◆ Exercise
Return each line of the records below that contains the word "function".

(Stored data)
Start of Block

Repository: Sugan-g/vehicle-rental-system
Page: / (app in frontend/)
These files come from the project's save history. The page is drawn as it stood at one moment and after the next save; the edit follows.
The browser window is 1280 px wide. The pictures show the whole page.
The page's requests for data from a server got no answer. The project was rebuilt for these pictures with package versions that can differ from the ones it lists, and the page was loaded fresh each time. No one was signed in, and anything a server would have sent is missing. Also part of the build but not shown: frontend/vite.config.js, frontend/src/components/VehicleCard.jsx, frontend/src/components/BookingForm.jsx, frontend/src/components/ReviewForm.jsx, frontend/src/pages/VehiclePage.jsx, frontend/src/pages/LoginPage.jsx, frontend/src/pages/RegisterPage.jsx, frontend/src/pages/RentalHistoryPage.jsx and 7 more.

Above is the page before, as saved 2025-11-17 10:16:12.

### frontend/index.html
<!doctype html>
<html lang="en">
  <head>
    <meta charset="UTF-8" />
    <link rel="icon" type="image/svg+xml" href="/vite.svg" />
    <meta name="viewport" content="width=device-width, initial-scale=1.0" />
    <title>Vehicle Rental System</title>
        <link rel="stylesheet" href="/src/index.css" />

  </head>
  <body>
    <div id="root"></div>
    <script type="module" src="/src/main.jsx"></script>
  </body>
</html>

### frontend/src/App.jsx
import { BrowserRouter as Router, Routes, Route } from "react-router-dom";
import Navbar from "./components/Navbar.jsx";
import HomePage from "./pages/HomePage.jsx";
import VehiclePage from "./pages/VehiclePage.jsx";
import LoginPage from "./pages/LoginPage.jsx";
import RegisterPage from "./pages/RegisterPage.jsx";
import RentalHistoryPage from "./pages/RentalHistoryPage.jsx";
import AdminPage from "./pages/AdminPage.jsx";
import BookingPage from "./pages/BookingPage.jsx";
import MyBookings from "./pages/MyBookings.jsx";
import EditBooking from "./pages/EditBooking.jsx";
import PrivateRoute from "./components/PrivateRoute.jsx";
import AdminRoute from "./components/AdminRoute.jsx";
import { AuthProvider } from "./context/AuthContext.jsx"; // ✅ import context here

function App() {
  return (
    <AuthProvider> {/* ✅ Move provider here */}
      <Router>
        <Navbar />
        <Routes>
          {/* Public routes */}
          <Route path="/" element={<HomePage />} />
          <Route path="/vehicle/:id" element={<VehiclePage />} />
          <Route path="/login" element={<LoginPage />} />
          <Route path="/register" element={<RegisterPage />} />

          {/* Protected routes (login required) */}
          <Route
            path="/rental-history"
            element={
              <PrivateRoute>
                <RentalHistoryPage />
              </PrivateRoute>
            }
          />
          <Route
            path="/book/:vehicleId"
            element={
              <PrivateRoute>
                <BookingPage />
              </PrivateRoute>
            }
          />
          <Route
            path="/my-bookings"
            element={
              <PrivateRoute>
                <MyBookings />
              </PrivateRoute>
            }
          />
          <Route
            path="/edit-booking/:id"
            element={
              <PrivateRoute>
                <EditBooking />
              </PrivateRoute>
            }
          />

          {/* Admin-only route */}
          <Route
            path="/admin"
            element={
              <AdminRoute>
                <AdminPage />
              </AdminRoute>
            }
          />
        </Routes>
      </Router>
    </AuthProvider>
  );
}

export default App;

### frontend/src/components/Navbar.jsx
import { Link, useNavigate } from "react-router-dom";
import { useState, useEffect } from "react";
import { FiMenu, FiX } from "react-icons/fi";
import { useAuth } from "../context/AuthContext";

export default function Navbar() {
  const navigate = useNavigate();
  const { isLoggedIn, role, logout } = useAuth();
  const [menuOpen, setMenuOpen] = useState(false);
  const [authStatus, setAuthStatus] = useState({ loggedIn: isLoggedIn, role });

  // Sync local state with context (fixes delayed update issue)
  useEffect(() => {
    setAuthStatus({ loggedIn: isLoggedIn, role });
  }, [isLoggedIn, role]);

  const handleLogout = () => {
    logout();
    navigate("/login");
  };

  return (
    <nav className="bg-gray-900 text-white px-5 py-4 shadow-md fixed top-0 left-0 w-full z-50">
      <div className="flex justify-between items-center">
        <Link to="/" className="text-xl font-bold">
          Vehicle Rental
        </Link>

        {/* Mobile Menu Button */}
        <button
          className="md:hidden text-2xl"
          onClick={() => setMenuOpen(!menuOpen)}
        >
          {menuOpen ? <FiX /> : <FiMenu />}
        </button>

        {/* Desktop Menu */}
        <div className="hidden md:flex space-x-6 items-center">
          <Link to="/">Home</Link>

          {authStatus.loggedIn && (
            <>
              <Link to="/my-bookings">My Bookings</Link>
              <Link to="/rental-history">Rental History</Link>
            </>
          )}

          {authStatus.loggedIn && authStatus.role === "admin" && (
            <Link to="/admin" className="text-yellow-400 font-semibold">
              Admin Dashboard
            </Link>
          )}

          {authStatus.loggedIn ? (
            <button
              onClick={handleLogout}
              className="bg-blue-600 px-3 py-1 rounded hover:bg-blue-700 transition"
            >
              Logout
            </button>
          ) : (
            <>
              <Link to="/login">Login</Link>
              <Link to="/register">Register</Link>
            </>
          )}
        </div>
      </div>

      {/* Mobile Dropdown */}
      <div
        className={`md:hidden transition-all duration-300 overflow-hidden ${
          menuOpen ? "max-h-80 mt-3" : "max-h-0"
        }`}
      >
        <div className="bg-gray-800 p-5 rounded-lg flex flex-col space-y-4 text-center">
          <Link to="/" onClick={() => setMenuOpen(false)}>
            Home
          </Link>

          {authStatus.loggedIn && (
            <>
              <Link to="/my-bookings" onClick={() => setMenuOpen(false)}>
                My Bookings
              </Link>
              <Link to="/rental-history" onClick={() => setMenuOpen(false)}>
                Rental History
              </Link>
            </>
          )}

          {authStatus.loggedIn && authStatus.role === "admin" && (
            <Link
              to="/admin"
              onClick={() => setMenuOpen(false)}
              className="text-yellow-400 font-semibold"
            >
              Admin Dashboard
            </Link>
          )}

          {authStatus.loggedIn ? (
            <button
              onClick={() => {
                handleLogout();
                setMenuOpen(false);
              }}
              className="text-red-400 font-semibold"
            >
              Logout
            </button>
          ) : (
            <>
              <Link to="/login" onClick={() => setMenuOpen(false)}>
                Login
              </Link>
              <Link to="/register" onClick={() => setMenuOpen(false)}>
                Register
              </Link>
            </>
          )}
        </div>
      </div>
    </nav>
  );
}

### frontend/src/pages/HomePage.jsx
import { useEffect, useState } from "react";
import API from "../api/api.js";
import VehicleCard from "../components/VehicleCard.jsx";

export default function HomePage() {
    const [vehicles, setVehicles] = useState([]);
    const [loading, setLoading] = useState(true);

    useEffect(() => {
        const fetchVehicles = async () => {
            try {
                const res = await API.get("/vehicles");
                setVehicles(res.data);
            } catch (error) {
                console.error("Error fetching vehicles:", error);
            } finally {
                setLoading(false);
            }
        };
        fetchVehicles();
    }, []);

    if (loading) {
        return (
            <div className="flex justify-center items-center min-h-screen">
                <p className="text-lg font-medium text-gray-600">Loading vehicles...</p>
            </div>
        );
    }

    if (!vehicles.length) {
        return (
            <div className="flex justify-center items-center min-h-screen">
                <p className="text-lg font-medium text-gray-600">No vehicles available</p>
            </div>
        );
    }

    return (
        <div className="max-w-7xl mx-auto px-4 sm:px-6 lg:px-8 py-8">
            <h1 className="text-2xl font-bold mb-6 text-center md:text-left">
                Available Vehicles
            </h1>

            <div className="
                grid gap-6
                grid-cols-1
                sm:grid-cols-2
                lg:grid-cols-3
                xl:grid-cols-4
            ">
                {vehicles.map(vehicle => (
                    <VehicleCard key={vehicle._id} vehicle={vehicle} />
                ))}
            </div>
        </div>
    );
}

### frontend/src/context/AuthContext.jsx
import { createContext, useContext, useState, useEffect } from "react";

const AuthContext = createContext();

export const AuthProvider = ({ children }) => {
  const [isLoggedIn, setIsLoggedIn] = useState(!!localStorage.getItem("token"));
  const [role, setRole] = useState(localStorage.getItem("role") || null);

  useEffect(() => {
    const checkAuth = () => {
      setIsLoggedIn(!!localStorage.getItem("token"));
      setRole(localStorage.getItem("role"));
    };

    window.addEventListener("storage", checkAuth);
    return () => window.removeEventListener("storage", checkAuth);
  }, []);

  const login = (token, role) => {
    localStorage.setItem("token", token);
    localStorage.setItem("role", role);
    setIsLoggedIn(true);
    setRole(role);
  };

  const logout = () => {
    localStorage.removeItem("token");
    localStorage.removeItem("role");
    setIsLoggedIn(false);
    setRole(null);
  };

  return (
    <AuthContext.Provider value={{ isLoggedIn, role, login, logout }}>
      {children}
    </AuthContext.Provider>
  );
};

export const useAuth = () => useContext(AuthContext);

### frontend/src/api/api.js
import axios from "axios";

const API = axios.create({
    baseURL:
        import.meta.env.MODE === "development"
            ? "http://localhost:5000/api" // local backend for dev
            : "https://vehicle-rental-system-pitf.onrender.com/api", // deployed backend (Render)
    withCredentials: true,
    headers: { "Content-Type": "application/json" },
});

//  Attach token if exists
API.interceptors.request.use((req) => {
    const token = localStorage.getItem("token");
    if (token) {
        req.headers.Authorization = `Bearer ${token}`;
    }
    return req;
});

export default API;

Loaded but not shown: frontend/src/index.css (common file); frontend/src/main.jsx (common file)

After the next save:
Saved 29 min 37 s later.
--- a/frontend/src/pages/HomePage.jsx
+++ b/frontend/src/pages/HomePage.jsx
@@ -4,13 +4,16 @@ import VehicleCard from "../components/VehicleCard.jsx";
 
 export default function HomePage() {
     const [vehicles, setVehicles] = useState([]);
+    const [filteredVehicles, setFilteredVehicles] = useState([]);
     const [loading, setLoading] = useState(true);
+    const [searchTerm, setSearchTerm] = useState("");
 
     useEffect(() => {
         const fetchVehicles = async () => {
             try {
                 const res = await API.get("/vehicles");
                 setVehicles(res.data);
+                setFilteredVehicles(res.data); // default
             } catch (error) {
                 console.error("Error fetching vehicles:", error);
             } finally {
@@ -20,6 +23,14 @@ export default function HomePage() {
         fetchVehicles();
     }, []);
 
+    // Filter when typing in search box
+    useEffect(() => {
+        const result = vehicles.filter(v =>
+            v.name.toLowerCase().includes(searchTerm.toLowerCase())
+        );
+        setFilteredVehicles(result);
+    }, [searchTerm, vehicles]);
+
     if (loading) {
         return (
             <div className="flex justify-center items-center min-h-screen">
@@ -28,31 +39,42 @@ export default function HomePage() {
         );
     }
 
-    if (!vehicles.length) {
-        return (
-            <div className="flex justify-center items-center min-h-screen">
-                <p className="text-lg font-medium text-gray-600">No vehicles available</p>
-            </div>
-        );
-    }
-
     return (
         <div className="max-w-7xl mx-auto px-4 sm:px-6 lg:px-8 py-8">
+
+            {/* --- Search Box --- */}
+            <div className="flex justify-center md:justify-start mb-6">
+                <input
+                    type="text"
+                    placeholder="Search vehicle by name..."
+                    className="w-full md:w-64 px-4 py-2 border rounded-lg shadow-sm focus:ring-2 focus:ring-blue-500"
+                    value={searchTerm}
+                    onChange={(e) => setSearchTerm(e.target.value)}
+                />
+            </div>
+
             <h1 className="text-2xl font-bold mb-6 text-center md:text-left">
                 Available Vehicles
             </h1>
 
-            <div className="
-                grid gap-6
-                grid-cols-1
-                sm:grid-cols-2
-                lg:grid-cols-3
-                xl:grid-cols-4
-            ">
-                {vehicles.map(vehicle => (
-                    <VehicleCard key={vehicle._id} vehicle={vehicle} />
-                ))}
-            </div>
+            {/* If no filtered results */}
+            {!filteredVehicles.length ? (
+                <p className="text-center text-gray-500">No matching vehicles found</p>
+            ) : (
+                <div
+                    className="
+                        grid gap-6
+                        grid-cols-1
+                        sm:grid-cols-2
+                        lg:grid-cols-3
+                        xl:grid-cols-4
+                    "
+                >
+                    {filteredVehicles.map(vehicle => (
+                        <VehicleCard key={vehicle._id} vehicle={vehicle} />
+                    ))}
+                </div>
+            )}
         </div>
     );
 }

End of Block

◆ Problem solution
function App() {
export default function Navbar() {
export default function HomePage() {
 export default function HomePage() {
@@ -20,6 +23,14 @@ export default function HomePage() {
@@ -28,31 +39,42 @@ export default function HomePage() {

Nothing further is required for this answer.